CAROL (4 out of 10) Directed by Todd Haynes; Written by Phyllis Nagy (screenplay), Patricia Highsmith (novel); Starring Cate Blanchett, Rooney Mara, Kyle Chandler, Sarah Paulson, Jake Lacy, John Magaro, Cory Michael Smith; Rated R for “a scene of sexuality/nudity and brief language”; Running time 118 minutes; In semi-wide release December 25, 2015.
A beautiful, but ultimately boring, tale of forbidden love set against the backdrop of the social oppression of the 1950’s, “Carol” is the story of Carol Aird (Blanchett) trapped in an unfulfilling marriage with overbearing husband Harge (Kyle Chandler). Despite her love for her daughter, she’s unhappy because, well. . . she likes women. Therese (Rooney Mara) is a young woman, somewhat aimless, who runs into Carol and finds an almost immediate attraction.

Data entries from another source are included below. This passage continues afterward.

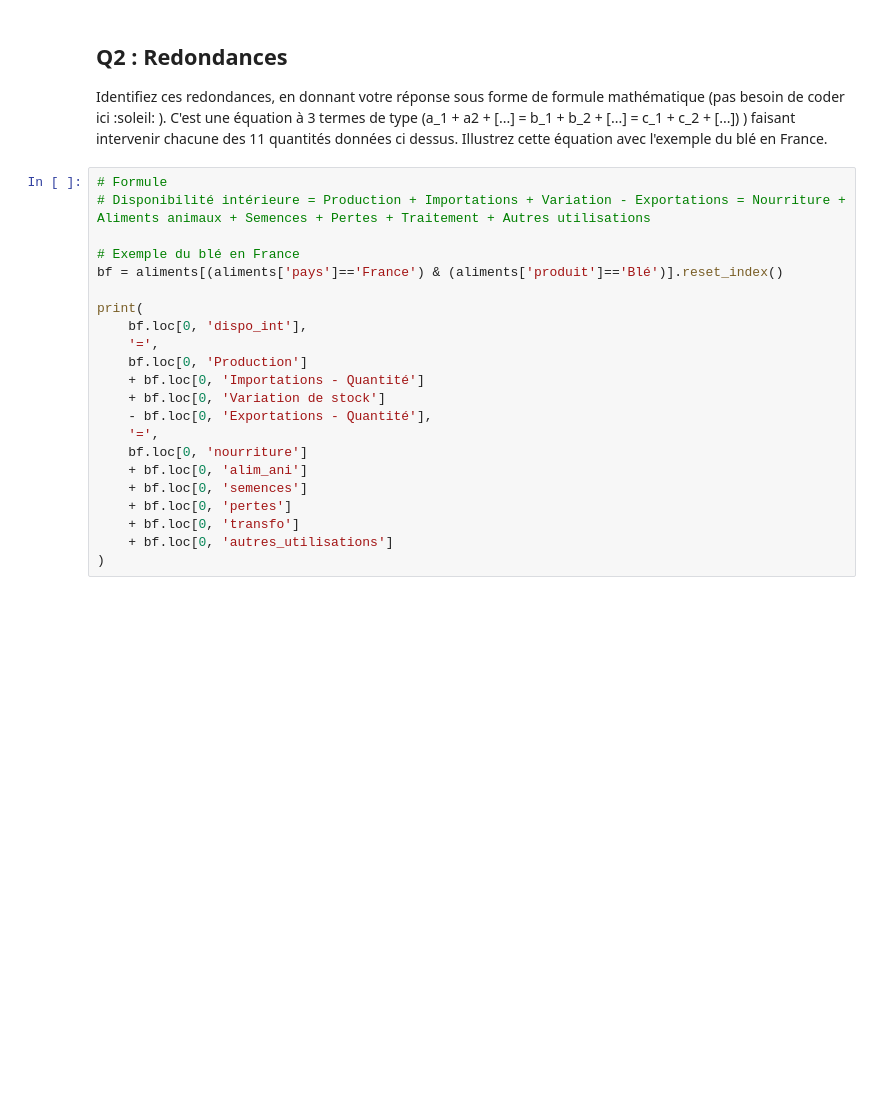
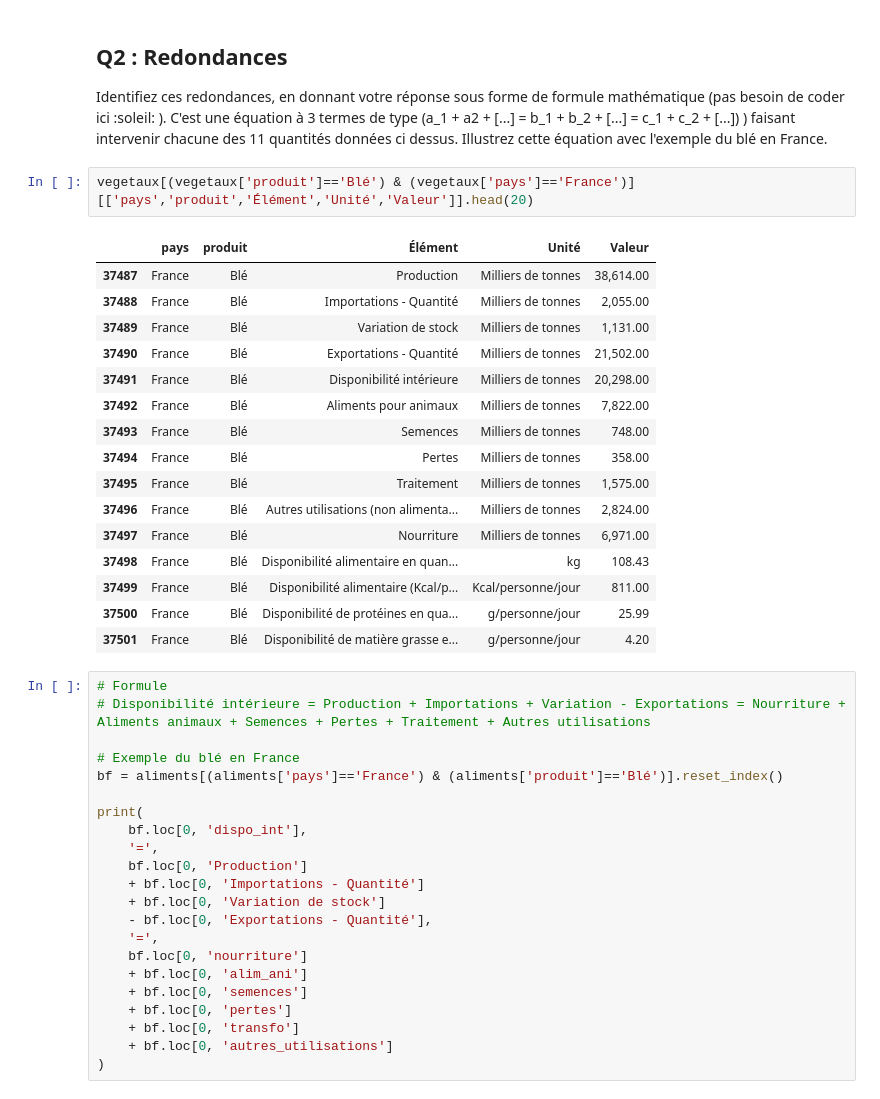
Before and after one commit to gllmfrnr/oc-da, a Jupyter notebook: p3/p3.ipynb, the cells around one changed output. Saved outputs shown, nothing was run; the diff lists cells and outputs as text; blank space fills up the shorter version.

```diff
--- a/p3/p3.ipynb
+++ b/p3/p3.ipynb
@@ -585,6 +588,25 @@ Population mondiale (corrigée) : 👌 7.0 milliards d'habitants
 # %% [markdown]
 ## Q2 : Redondances
 Identifiez ces redondances, en donnant votre réponse sous forme de formule mathématique (pas besoin de coder ici :soleil: ). C'est une équation à 3 termes de type (a_1 + a2 + [...] = b_1 + b_2 + [...] = c_1 + c_2 + [...]) ) faisant intervenir chacune des 11 quantités données ci dessus. Illustrez cette équation avec l'exemple du blé en France.
+# %%
+vegetaux[(vegetaux['produit']=='Blé') & (vegetaux['pays']=='France')][['pays','produit','Élément','Unité','Valeur']].head(20)
+# %% [output]
+|  | pays | produit | Élément | Unité | Valeur |
+| 37487 | France | Blé | Production | Milliers de tonnes | 38,614.00 |
+| 37488 | France | Blé | Importations - Quantité | Milliers de tonnes | 2,055.00 |
+| 37489 | France | Blé | Variation de stock | Milliers de tonnes | 1,131.00 |
+| 37490 | France | Blé | Exportations - Quantité | Milliers de tonnes | 21,502.00 |
+| 37491 | France | Blé | Disponibilité intérieure | Milliers de tonnes | 20,298.00 |
+| 37492 | France | Blé | Aliments pour animaux | Milliers de tonnes | 7,822.00 |
+| 37493 | France | Blé | Semences | Milliers de tonnes | 748.00 |
+| 37494 | France | Blé | Pertes | Milliers de tonnes | 358.00 |
+| 37495 | France | Blé | Traitement | Milliers de tonnes | 1,575.00 |
+| 37496 | France | Blé | Autres utilisations (non alimenta... | Milliers de tonnes | 2,824.00 |
+| 37497 | France | Blé | Nourriture | Milliers de tonnes | 6,971.00 |
+| 37498 | France | Blé | Disponibilité alimentaire en quan... | kg | 108.43 |
+| 37499 | France | Blé | Disponibilité alimentaire (Kcal/p... | Kcal/personne/jour | 811.00 |
+| 37500 | France | Blé | Disponibilité de protéines en qua... | g/personne/jour | 25.99 |
+| 37501 | France | Blé | Disponibilité de matière grasse e... | g/personne/jour | 4.20 |
 # %%
 # Formule
 # Disponibilité intérieure = Production + Importations + Variation - Exportations = Nourriture + Aliments animaux + Semences + Pertes + Traitement + Autres utilisations
```
Also changed, not shown: parts of 30 cells of this notebook.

The two begin a relationship that borders between amazing friends and unrequited love. And as the film progresses, so does their relationship, despite the oppressive heteronormativity of their times, that even the hint of homosexuality being enough to warrant criminal charges, institutionalization, and general shunning.
The film is beautifully acted, with Mara, Blanchett and Chandler all delivering great performances, but major portions of the film are more plodding and boring than watching paint dry. As much as you feel for their dilemma and love that dare not speak its name, you’re more likely to snooze through some of the less interesting parts. Early in the film is an especially snore-inducing sequence where they go pick out and then decorate a Christmas tree (yes, it’s seasonally appropriate, and I swear to Krampus that anyone I hear make a “Christmas Carol” pun is getting some ex-lax in their hot cocoa).
This is the true tragedy of “Carol”: not the fate of our characters, but that their movie is not as gripping as it ought to be. This film should be exciting, including an especially sensuous and charged scene between Blanchett and Mara that is beautiful but not tawdry, but most of it is just emotional handwringing and padding.
But if you say to yourself, “Star Wars is far too exciting for me– I need something to bring me down,” then this is your film. Any awards this wins are out of either pity or the excellence of the marketing departments behind this film. It is sincerely baffling how this managed to grab five Golden Globe nominations, especially in as stellar a year for films, scripts, and female performances as this. It would not be hard to name a dozen better in each of the categories– half of which are from films released in the last two months.
You’ve been warned.
4 out of 10